*** Opening Information shown ***
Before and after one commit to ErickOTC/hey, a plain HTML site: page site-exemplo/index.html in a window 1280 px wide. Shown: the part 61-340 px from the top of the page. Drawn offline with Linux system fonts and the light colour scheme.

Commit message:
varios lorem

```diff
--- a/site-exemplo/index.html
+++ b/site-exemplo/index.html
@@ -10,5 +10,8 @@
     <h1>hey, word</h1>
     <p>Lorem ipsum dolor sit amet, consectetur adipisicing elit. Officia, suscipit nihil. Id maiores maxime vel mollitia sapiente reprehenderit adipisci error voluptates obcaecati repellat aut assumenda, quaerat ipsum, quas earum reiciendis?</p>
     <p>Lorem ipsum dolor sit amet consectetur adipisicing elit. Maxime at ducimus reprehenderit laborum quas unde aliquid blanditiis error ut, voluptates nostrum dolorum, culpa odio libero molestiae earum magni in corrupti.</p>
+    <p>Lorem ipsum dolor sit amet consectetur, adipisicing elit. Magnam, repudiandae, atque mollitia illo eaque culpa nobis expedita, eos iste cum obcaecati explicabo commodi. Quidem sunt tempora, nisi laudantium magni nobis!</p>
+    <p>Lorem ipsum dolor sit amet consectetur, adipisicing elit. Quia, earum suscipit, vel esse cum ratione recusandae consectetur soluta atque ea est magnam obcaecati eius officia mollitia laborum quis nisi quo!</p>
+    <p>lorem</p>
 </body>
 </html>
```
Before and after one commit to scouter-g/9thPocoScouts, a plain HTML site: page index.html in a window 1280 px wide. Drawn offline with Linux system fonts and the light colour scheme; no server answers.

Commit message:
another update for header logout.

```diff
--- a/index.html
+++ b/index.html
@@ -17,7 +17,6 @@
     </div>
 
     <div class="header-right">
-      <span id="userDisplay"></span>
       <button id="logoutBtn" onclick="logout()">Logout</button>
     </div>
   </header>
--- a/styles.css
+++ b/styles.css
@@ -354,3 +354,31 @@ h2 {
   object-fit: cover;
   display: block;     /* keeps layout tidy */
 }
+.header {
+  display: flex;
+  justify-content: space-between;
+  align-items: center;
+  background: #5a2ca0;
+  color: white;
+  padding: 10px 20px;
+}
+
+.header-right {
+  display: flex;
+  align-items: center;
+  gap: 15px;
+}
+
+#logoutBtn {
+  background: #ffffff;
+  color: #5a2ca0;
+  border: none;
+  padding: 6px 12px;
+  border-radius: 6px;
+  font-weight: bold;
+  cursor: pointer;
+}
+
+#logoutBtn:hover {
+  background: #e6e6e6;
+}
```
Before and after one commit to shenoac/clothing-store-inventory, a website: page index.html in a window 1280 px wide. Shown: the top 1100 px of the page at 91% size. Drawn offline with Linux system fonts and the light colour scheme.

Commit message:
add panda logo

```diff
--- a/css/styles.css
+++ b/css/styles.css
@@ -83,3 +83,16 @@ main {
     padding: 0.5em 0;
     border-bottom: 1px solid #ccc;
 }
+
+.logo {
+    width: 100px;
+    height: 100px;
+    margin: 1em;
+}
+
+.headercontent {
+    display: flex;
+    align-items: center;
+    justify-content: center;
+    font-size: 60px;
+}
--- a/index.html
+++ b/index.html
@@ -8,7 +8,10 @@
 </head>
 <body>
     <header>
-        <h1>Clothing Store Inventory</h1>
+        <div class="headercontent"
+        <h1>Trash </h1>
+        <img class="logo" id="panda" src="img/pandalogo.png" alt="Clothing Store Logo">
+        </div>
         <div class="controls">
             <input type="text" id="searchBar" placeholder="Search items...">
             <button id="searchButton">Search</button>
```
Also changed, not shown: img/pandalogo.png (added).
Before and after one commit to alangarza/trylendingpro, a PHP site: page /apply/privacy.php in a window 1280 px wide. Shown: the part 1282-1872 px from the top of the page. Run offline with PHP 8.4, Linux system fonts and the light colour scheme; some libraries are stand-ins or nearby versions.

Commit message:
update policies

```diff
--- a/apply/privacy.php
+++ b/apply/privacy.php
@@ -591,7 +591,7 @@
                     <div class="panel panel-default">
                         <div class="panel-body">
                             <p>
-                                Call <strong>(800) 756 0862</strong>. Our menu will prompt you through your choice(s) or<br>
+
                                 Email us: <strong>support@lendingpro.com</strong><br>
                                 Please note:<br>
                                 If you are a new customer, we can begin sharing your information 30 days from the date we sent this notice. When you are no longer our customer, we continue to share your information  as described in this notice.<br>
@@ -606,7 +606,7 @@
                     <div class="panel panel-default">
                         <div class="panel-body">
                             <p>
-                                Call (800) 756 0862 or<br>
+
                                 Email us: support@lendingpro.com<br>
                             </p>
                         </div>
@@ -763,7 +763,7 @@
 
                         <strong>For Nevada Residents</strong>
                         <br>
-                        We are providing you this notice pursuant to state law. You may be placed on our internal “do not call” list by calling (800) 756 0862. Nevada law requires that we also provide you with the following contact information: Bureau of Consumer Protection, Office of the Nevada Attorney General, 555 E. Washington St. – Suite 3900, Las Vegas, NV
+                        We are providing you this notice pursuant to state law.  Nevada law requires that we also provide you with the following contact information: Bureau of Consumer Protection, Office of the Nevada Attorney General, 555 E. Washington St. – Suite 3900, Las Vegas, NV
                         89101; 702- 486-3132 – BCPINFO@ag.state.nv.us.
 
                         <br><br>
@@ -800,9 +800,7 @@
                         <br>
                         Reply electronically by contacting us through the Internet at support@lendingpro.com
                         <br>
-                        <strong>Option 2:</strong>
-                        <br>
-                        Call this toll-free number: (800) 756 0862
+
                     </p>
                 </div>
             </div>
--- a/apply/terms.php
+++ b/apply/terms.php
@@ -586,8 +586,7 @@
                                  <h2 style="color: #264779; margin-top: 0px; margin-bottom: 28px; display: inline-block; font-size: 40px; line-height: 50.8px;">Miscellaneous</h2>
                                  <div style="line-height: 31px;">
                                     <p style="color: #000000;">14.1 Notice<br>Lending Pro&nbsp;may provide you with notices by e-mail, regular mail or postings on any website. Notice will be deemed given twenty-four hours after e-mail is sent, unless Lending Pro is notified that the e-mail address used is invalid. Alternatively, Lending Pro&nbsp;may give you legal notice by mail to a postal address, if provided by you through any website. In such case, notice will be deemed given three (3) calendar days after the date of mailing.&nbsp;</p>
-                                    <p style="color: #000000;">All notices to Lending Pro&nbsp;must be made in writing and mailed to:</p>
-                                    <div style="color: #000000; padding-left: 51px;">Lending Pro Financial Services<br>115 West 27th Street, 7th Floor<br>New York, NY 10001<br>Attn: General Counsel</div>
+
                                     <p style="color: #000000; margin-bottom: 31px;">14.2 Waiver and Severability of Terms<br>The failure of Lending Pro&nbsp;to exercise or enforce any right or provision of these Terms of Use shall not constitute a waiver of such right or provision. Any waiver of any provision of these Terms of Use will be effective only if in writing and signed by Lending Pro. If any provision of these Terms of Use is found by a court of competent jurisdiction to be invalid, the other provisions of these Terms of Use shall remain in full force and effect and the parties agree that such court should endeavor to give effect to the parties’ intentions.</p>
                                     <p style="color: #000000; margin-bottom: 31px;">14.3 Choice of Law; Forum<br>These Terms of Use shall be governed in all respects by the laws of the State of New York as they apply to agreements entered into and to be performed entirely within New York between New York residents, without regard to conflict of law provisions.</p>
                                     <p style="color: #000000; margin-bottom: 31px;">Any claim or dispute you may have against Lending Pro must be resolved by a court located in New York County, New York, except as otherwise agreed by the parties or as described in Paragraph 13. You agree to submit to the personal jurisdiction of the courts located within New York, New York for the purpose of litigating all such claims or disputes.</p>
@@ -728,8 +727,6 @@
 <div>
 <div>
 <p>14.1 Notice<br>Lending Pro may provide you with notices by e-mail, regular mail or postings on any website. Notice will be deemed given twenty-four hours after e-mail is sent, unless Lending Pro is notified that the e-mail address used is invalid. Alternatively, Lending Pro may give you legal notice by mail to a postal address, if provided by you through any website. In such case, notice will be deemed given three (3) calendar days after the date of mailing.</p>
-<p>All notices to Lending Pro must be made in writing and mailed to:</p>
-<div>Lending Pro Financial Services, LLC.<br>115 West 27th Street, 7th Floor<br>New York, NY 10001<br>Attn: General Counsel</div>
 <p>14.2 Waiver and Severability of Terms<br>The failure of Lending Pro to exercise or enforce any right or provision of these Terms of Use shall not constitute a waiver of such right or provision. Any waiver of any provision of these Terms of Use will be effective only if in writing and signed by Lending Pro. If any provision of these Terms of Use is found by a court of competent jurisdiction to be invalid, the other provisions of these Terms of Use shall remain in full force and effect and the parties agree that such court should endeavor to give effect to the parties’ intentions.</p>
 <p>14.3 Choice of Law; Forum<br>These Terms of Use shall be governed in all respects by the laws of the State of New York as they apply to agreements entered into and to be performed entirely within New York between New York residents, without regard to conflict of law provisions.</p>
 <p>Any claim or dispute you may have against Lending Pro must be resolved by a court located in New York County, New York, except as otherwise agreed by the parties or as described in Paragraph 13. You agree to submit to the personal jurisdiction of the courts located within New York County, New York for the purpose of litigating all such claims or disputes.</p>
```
*** Closing Information shown ***
→ **Problem to work on**
Say how many lines of the entries hold the string "styles". Nothing but the number should be given.

→ **Task solution**
4